- [EXERCISE BRIEF]:
Across the listing below, count the lines containing "itemize". Give nothing but the number.

- [TASK MATERIAL]:
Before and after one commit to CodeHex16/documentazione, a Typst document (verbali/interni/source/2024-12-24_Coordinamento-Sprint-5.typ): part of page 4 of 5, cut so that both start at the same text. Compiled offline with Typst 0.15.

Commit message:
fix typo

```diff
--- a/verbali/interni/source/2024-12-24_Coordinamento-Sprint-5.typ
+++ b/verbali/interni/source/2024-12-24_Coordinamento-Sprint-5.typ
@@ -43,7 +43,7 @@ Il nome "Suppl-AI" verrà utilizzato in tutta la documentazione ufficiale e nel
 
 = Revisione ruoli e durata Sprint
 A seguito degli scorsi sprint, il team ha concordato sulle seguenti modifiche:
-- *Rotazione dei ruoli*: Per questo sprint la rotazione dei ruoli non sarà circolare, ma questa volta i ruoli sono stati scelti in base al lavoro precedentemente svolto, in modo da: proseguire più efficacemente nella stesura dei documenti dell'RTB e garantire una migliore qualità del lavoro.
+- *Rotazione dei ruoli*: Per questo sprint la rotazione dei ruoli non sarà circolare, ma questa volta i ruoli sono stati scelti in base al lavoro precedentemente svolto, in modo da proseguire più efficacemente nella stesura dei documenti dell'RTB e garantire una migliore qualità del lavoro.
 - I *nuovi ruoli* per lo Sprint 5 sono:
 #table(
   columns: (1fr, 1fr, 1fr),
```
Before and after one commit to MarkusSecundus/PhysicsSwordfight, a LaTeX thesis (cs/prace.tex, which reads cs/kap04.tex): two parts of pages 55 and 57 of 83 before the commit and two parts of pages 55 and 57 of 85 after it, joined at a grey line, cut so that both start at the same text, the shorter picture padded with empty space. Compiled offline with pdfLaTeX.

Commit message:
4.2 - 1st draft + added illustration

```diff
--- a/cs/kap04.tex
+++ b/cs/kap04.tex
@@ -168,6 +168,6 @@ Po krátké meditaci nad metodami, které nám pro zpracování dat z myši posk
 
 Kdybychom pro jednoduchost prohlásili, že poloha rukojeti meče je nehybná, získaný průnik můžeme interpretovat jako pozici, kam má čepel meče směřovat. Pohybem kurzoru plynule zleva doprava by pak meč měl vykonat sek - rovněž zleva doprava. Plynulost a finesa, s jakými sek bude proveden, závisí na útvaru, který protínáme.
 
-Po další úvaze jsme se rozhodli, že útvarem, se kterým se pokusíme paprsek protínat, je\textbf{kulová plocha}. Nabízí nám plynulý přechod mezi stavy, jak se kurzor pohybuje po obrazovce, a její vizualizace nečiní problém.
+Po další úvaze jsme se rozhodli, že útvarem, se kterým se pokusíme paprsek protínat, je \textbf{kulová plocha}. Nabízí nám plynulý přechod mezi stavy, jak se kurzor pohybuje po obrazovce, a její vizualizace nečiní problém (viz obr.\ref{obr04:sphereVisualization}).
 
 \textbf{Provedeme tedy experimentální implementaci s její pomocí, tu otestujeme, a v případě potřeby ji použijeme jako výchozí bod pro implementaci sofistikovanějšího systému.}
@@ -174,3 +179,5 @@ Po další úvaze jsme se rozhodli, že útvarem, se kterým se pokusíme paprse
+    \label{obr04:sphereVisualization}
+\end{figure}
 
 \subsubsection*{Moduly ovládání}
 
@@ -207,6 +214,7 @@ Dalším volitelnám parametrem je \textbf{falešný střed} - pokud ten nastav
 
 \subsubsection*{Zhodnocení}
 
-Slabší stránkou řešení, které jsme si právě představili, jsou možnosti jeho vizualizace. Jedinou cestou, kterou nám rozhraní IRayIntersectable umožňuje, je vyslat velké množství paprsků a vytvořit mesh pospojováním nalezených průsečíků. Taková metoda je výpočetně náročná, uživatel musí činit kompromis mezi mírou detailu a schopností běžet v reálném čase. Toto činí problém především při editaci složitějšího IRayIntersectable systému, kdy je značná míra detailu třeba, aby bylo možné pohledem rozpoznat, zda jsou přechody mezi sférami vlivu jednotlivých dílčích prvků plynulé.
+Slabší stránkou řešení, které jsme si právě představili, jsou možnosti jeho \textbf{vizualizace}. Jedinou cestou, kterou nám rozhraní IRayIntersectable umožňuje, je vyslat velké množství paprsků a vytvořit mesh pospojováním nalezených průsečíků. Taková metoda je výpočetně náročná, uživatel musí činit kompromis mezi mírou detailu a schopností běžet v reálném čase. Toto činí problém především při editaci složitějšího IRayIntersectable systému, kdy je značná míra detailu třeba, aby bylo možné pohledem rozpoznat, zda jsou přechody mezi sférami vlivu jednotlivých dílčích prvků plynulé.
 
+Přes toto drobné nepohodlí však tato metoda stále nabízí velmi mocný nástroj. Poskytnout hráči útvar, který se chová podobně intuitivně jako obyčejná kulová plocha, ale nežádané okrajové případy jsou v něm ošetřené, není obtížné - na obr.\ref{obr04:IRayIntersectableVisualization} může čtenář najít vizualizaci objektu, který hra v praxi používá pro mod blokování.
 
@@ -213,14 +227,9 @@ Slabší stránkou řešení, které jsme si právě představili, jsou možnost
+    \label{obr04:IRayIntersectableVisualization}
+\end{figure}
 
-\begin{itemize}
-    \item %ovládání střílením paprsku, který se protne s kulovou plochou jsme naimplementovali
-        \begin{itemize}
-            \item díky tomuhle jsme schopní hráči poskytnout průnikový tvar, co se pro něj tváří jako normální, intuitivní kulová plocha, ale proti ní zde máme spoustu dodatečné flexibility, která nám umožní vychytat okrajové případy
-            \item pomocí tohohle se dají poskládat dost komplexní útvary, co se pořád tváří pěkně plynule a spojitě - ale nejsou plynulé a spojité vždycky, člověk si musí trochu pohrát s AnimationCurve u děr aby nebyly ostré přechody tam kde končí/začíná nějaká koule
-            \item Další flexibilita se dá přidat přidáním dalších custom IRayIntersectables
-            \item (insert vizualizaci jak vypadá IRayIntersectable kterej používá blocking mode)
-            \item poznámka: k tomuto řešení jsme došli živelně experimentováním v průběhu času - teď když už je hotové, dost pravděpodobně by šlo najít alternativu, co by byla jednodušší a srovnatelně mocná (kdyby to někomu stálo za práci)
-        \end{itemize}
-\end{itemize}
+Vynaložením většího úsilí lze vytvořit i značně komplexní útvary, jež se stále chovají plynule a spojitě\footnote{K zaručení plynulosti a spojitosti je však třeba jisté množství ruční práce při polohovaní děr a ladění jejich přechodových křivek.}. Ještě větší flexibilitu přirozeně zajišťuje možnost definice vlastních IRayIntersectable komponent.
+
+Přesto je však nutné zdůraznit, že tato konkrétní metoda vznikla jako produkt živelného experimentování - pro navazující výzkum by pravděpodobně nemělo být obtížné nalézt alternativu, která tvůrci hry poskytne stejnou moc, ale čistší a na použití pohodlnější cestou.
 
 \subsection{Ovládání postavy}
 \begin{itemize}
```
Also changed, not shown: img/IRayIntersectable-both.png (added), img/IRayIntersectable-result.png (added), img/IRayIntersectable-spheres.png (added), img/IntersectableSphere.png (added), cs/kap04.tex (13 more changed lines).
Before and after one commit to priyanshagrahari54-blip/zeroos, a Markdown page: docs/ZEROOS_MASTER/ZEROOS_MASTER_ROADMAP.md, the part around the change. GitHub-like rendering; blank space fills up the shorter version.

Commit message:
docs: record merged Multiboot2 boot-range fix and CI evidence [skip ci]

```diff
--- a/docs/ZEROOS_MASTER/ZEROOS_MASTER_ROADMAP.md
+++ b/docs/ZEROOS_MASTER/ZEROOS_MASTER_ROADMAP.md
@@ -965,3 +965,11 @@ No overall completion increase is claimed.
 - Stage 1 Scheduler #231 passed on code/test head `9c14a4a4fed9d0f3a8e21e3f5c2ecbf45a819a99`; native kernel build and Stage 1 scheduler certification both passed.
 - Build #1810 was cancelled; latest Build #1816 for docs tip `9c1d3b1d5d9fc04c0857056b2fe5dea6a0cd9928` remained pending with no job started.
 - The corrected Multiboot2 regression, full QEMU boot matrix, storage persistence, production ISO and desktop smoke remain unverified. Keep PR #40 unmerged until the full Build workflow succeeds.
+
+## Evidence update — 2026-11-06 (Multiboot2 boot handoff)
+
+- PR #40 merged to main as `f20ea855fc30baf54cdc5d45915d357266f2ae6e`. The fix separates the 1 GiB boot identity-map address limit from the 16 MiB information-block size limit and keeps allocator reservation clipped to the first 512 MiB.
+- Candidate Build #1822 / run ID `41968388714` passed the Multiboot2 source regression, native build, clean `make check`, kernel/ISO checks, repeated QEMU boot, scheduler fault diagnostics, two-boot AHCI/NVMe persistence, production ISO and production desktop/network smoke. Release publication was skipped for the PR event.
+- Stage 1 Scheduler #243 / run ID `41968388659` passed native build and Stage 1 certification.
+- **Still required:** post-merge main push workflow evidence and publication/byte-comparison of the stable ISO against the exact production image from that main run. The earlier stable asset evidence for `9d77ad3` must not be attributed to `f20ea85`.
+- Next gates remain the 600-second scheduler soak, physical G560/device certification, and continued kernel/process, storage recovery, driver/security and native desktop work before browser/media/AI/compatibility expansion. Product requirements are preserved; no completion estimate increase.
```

- [RESPONSE FOR THIS EXERCISE]:
5